5 Reasons Why Private Jet Company VistaJet Is Soaring Past The Competition

marquis graffiti
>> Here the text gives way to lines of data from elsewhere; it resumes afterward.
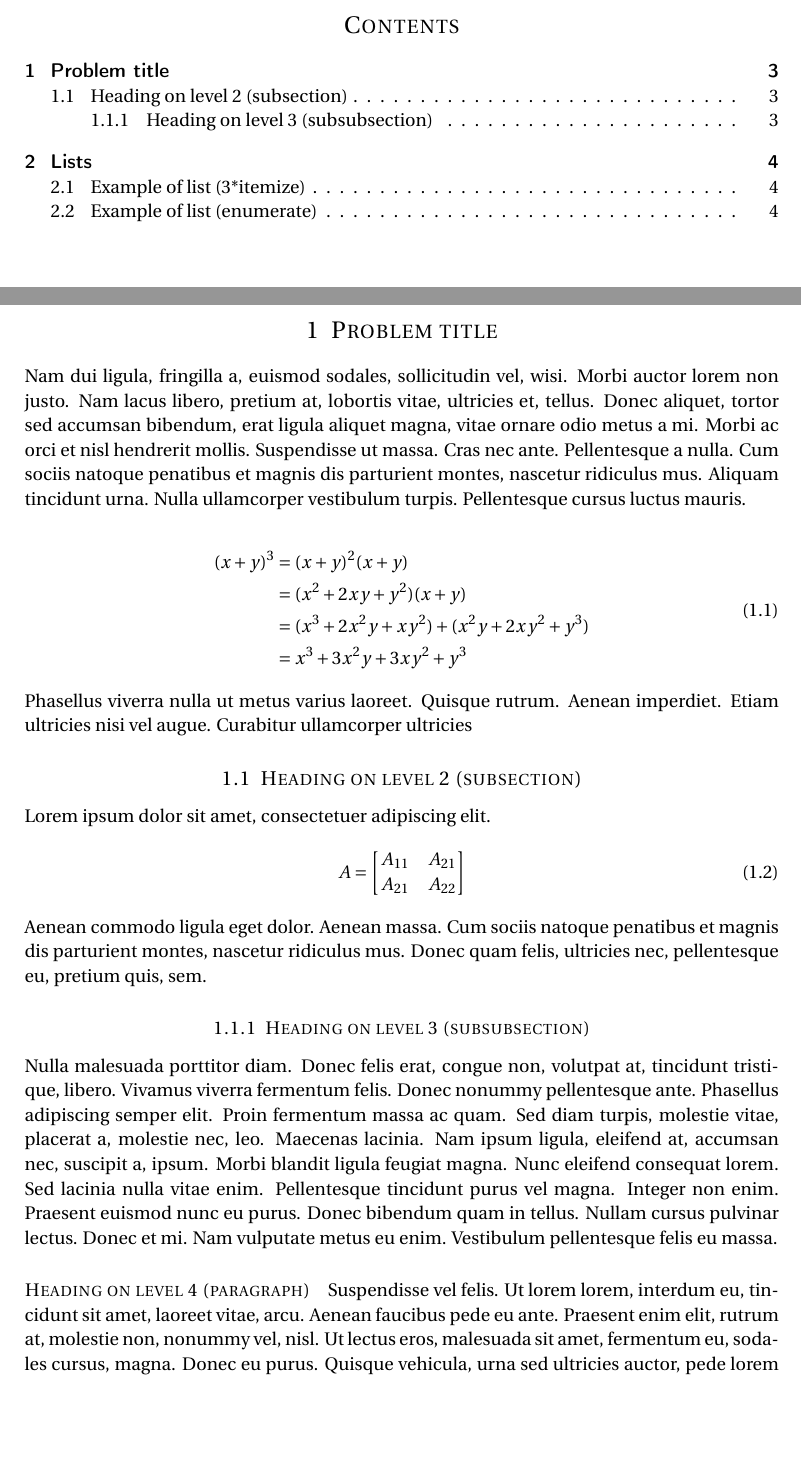
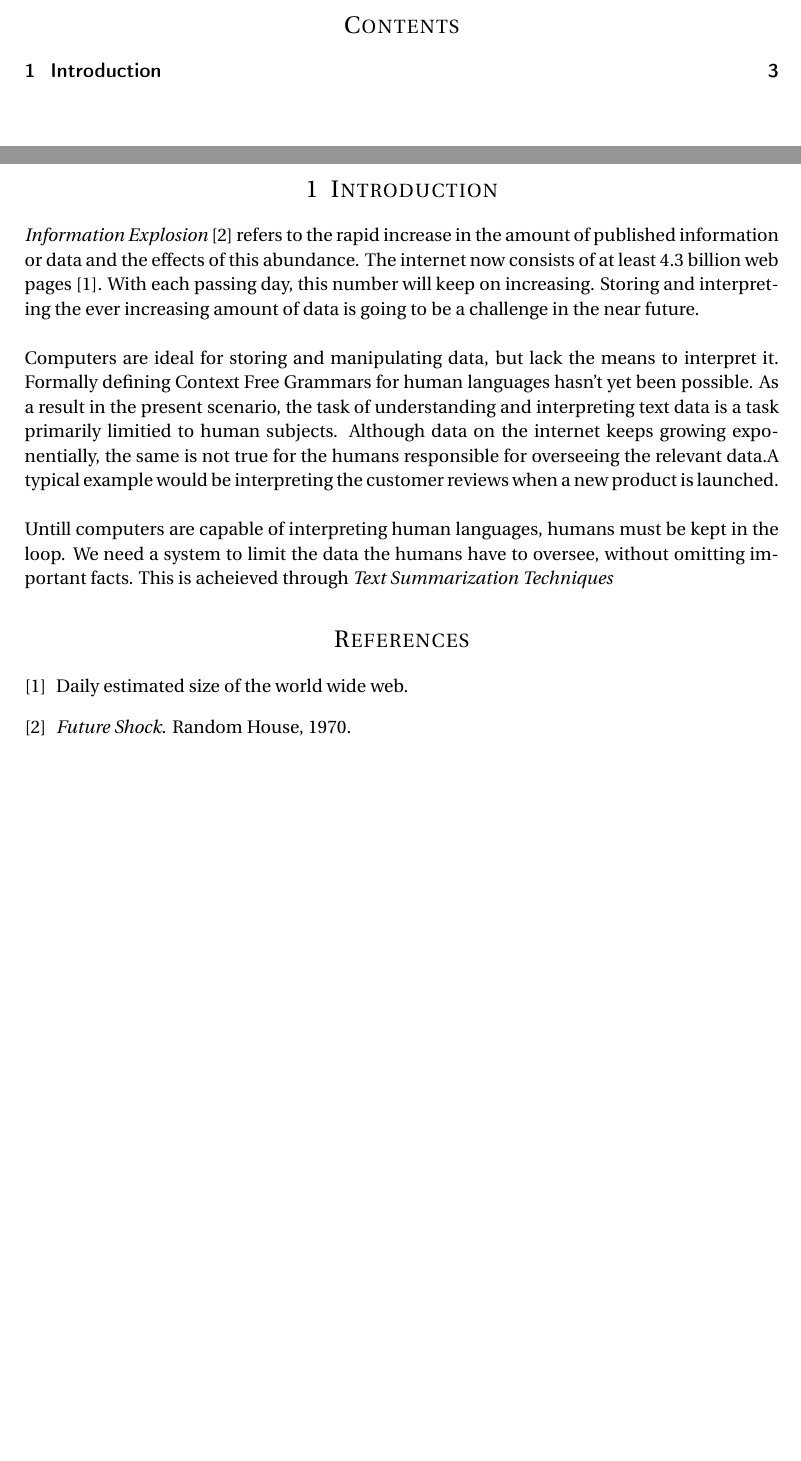
Before and after one commit to dhruv13J/project-paper, a LaTeX document (report.tex): two parts of pages 2 and 3 of 4 before the commit and two parts of pages 2 and 3 of 3 after it, joined at a grey line, cut so that both start at the same text, the shorter picture padded with empty space. Compiled offline with pdfLaTeX.

Commit message:
added bibliography and all

```diff
--- a/report.tex
+++ b/report.tex
@@ -73,51 +79,3 @@
 \pagebreak
 \tableofcontents
 \pagebreak
-%----------------------------------------------------------------------------------------
-%	PROBLEM 1
-%----------------------------------------------------------------------------------------
-
-\section{Problem title}
-
-\lipsum[2] % Dummy text
-
-\begin{align}
-\begin{split}
-(x+y)^3 	&= (x+y)^2(x+y)\\
-&=(x^2+2xy+y^2)(x+y)\\
-&=(x^3+2x^2y+xy^2) + (x^2y+2xy^2+y^3)\\
-&=x^3+3x^2y+3xy^2+y^3
-\end{split}
-\end{align}
-
-Phasellus viverra nulla ut metus varius laoreet. Quisque rutrum. Aenean imperdiet. Etiam ultricies nisi vel augue. Curabitur ullamcorper ultricies
-
-%------------------------------------------------
-
-\subsection{Heading on level 2 (subsection)}
-
-Lorem ipsum dolor sit amet, consectetuer adipiscing elit.
-\begin{align}
-A =
-\begin{bmatrix}
-A_{11} & A_{21} \\
-A_{21} & A_{22}
-\end{bmatrix}
-\end{align}
-Aenean commodo ligula eget dolor. Aenean massa. Cum sociis natoque penatibus et magnis dis parturient montes, nascetur ridiculus mus. Donec quam felis, ultricies nec, pellentesque eu, pretium quis, sem.
-
-%------------------------------------------------
-
-\subsubsection{Heading on level 3 (subsubsection)}
-
-\lipsum[3] % Dummy text
-
-\paragraph{Heading on level 4 (paragraph)}
-
-\lipsum[6] % Dummy text
-
-%----------------------------------------------------------------------------------------
-%	PROBLEM 2
-%----------------------------------------------------------------------------------------
-
-\section{Lists}
@@ -152,3 +86,15 @@ Aenean commodo ligula eget dolor. Aenean massa. Cum sociis natoque penatibus et
+\section{Introduction}
+\emph{Information Explosion} \cite{fshock} refers to the rapid increase in the amount of published information or data and the effects of this abundance. The internet now consists of at least 4.3 billion web pages \cite{websize}. With each passing day, this number will keep on increasing. Storing and interpreting the ever increasing amount of data is going to be a challenge in the near future.\\
+\par
+Computers are ideal for storing and manipulating data, but lack the means to interpret it. Formally defining Context Free Grammars for human languages hasn't yet been possible. As a result in the present scenario, the task of understanding and interpreting text data is a task primarily limitied to human subjects. Although data on the internet keeps growing exponentially, the same is not true for the humans responsible for overseeing the relevant data.A typical example would be interpreting the customer reviews when a new product is launched.\\
+\par
+Untill computers are capable of interpreting human languages, humans must be kept in the loop. We need a system to limit the data the humans have to oversee, without omitting important facts. This is acheieved through \emph{Text Summarization Techniques}
 %----------------------------------------------------------------------------------------
 
+
+
+\bibliography{mybib}{}
+\bibliographystyle{plain}
+
+
 \end{document}
```
Also changed, not shown: mybib.bib (added, +29 -0 lines), report.tex (38 more changed lines).
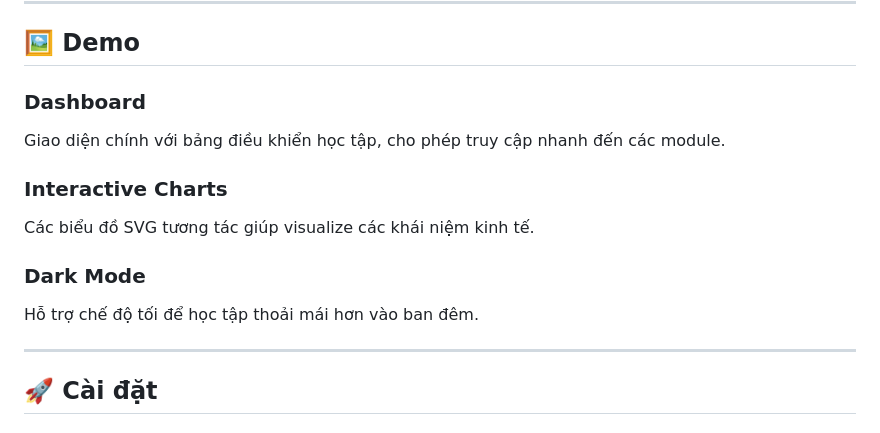
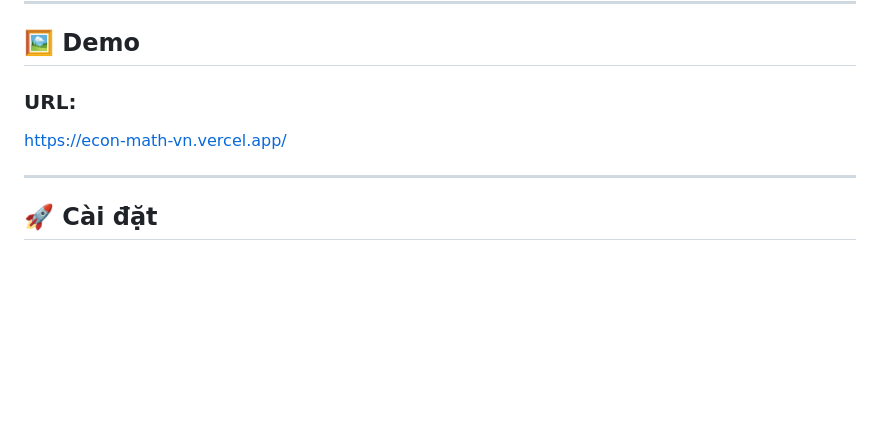
Before and after one commit to dang0810/econ-math, a Markdown page: README.md, the part around the change. Drawn GitHub-style; blank space fills up the shorter version.

Commit message:
Update README
Removed sections about Dashboard, Interactive Charts, and Dark Mode from the README.

```diff
--- a/README.md
+++ b/README.md
@@ -71,14 +71,8 @@
 
 ## 🖼 Demo
 
-### Dashboard
-Giao diện chính với bảng điều khiển học tập, cho phép truy cập nhanh đến các module.
-
-### Interactive Charts
-Các biểu đồ SVG tương tác giúp visualize các khái niệm kinh tế.
-
-### Dark Mode
-Hỗ trợ chế độ tối để học tập thoải mái hơn vào ban đêm.
+### URL:
+https://econ-math-vn.vercel.app/
 
 ---
 
```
A wall featuring the graffiti of Marquis Lewis, with whom Flohr has partnered.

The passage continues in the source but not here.